Gastric Bypass, and the surgeons who perform it, have left me near death, with a feeding tube, living off disability and uninsurable. That's why I need to share my story to explain some of the common, yet avoidable, complications of Bariatric Surgery. This surgery is becoming too commercialized and routine, and many times it's being performed without the patient being educated of the life-long changes they need to make in order to be successful and healthy long-term.
I had Bariatric Surgery, or Open Gastric Bypass, in December 2002. I was 33 years old and had been overweight and/or obese the majority of those years. I did at least 2 years of research before surgery plus continued my research post-op and was extremely excited for what was to come. Within the first two weeks I lost 18 pounds. Wow! Then it stopped. I was eating tiny, well-balanced 2 ounce meals but the weight would not budge. I did not touch sugar, fat or anything with high calories. I only drank water. I followed the doctors orders to the letter. But I was not exercising.

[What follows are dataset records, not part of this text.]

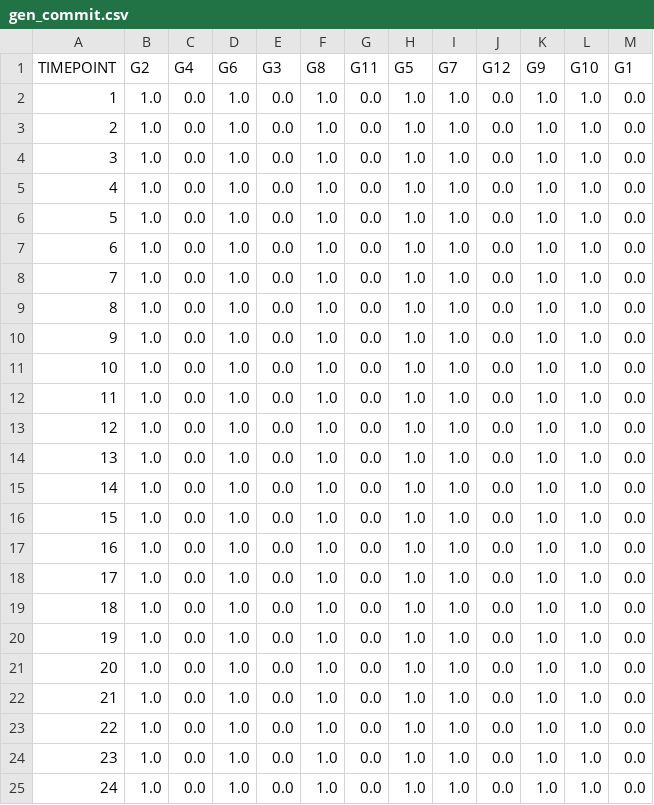
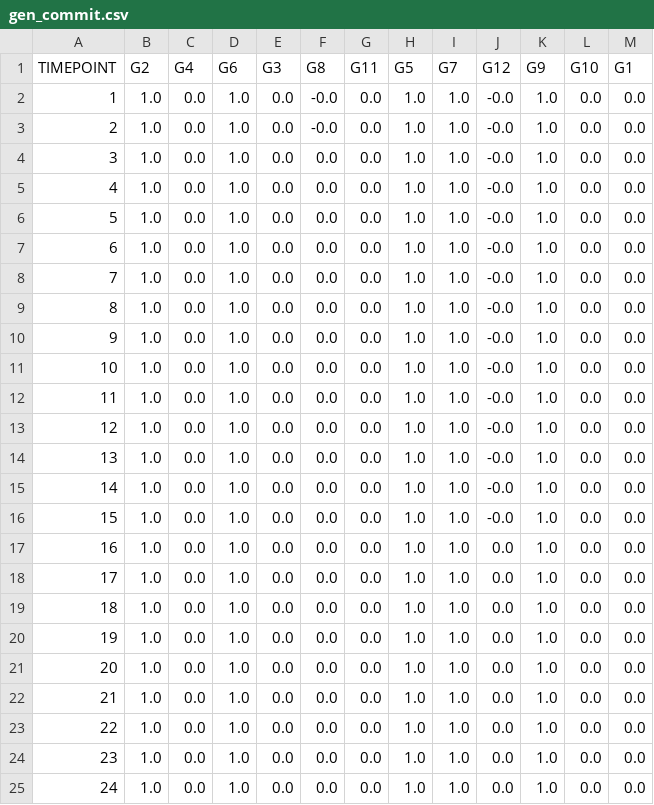
Before and after one commit to GonchoTheGreat/ucev, a CSV file: ed_inputs/gen_commit.csv, drawn as a sheet.

```diff
--- a/ed_inputs/gen_commit.csv
+++ b/ed_inputs/gen_commit.csv
@@ -1,25 +1,25 @@
 TIMEPOINT,G2,G4,G6,G3,G8,G11,G5,G7,G12,G9,G10,G1
-1,1.0,0.0,1.0,0.0,1.0,0.0,1.0,1.0,0.0,1.0,1.0,0.0
-2,1.0,0.0,1.0,0.0,1.0,0.0,1.0,1.0,0.0,1.0,1.0,0.0
-3,1.0,0.0,1.0,0.0,1.0,0.0,1.0,1.0,0.0,1.0,1.0,0.0
-4,1.0,0.0,1.0,0.0,1.0,0.0,1.0,1.0,0.0,1.0,1.0,0.0
-5,1.0,0.0,1.0,0.0,1.0,0.0,1.0,1.0,0.0,1.0,1.0,0.0
-6,1.0,0.0,1.0,0.0,1.0,0.0,1.0,1.0,0.0,1.0,1.0,0.0
-7,1.0,0.0,1.0,0.0,1.0,0.0,1.0,1.0,0.0,1.0,1.0,0.0
-8,1.0,0.0,1.0,0.0,1.0,0.0,1.0,1.0,0.0,1.0,1.0,0.0
-9,1.0,0.0,1.0,0.0,1.0,0.0,1.0,1.0,0.0,1.0,1.0,0.0
-10,1.0,0.0,1.0,0.0,1.0,0.0,1.0,1.0,0.0,1.0,1.0,0.0
-11,1.0,0.0,1.0,0.0,1.0,0.0,1.0,1.0,0.0,1.0,1.0,0.0
-12,1.0,0.0,1.0,0.0,1.0,0.0,1.0,1.0,0.0,1.0,1.0,0.0
-13,1.0,0.0,1.0,0.0,1.0,0.0,1.0,1.0,0.0,1.0,1.0,0.0
-14,1.0,0.0,1.0,0.0,1.0,0.0,1.0,1.0,0.0,1.0,1.0,0.0
-15,1.0,0.0,1.0,0.0,1.0,0.0,1.0,1.0,0.0,1.0,1.0,0.0
-16,1.0,0.0,1.0,0.0,1.0,0.0,1.0,1.0,0.0,1.0,1.0,0.0
-17,1.0,0.0,1.0,0.0,1.0,0.0,1.0,1.0,0.0,1.0,1.0,0.0
-18,1.0,0.0,1.0,0.0,1.0,0.0,1.0,1.0,0.0,1.0,1.0,0.0
-19,1.0,0.0,1.0,0.0,1.0,0.0,1.0,1.0,0.0,1.0,1.0,0.0
-20,1.0,0.0,1.0,0.0,1.0,0.0,1.0,1.0,0.0,1.0,1.0,0.0
-21,1.0,0.0,1.0,0.0,1.0,0.0,1.0,1.0,0.0,1.0,1.0,0.0
-22,1.0,0.0,1.0,0.0,1.0,0.0,1.0,1.0,0.0,1.0,1.0,0.0
-23,1.0,0.0,1.0,0.0,1.0,0.0,1.0,1.0,0.0,1.0,1.0,0.0
-24,1.0,0.0,1.0,0.0,1.0,0.0,1.0,1.0,0.0,1.0,1.0,0.0
+1,1.0,0.0,1.0,0.0,-0.0,0.0,1.0,1.0,-0.0,1.0,0.0,0.0
+2,1.0,0.0,1.0,0.0,-0.0,0.0,1.0,1.0,-0.0,1.0,0.0,0.0
+3,1.0,0.0,1.0,0.0,0.0,0.0,1.0,1.0,-0.0,1.0,0.0,0.0
+4,1.0,0.0,1.0,0.0,0.0,0.0,1.0,1.0,-0.0,1.0,0.0,0.0
+5,1.0,0.0,1.0,0.0,0.0,0.0,1.0,1.0,-0.0,1.0,0.0,0.0
+6,1.0,0.0,1.0,0.0,0.0,0.0,1.0,1.0,-0.0,1.0,0.0,0.0
+7,1.0,0.0,1.0,0.0,0.0,0.0,1.0,1.0,-0.0,1.0,0.0,0.0
+8,1.0,0.0,1.0,0.0,0.0,0.0,1.0,1.0,-0.0,1.0,0.0,0.0
+9,1.0,0.0,1.0,0.0,0.0,0.0,1.0,1.0,-0.0,1.0,0.0,0.0
+10,1.0,0.0,1.0,0.0,0.0,0.0,1.0,1.0,-0.0,1.0,0.0,0.0
+11,1.0,0.0,1.0,0.0,0.0,0.0,1.0,1.0,-0.0,1.0,0.0,0.0
+12,1.0,0.0,1.0,0.0,0.0,0.0,1.0,1.0,-0.0,1.0,0.0,0.0
+13,1.0,0.0,1.0,0.0,0.0,0.0,1.0,1.0,-0.0,1.0,0.0,0.0
+14,1.0,0.0,1.0,0.0,0.0,0.0,1.0,1.0,-0.0,1.0,0.0,0.0
+15,1.0,0.0,1.0,0.0,0.0,0.0,1.0,1.0,-0.0,1.0,0.0,0.0
+16,1.0,0.0,1.0,0.0,0.0,0.0,1.0,1.0,0.0,1.0,0.0,0.0
+17,1.0,0.0,1.0,0.0,0.0,0.0,1.0,1.0,0.0,1.0,0.0,0.0
+18,1.0,0.0,1.0,0.0,0.0,0.0,1.0,1.0,0.0,1.0,0.0,0.0
+19,1.0,0.0,1.0,0.0,0.0,0.0,1.0,1.0,0.0,1.0,0.0,0.0
+20,1.0,0.0,1.0,0.0,0.0,0.0,1.0,1.0,0.0,1.0,0.0,0.0
+21,1.0,0.0,1.0,0.0,0.0,0.0,1.0,1.0,0.0,1.0,0.0,0.0
+22,1.0,0.0,1.0,0.0,0.0,0.0,1.0,1.0,0.0,1.0,0.0,0.0
+23,1.0,0.0,1.0,0.0,0.0,0.0,1.0,1.0,0.0,1.0,0.0,0.0
+24,1.0,0.0,1.0,0.0,0.0,0.0,1.0,1.0,0.0,1.0,0.0,0.0
```
Also changed, not shown: ed_inputs/gen_start_up.csv, ed_outputs/gen_pg.csv, 5 other files.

I started exercising and the weight started coming off. I exercised for 90 minutes, 6 days a week. If I stopped exercising for a week, it would take me a month to lose another pound. I fought for every pound I lost. It took two years, but at 5 feet, 3 inches tall, I went from 275 pounds to 160 pounds and was on top of the world, still exercising and eating right.
In March of 2008 I had some dental work done. I was put on 1600mg of ibuprofen a day for 2 months. Roughly 2 months after I discontinued the use of ibuprofen I started vomiting. It quickly became a daily occurrence. One day after eating my small breakfast and lunch, around 2:00 PM I had to vomit again, but this time I realized it included dinner from the previous night.
Scared, I ended up at a gastroenterologist who ran a camera scope down my throat and said that the opening from my stomach to my intestines had closed down to the size of a pinhole due to scar tissue. I was told that scar tissue is considered a common complication for Gastric Bypass patients. After reviewing my medical history he asked if I use ibuprofen, and I was then told that Gastric Bypass patients should not take ibuprofen or any NSAIDS, as it causes scar tissue. For 6 years I had been taking a few NSAIDS for aches and pains here and there. None of my doctors had said anything.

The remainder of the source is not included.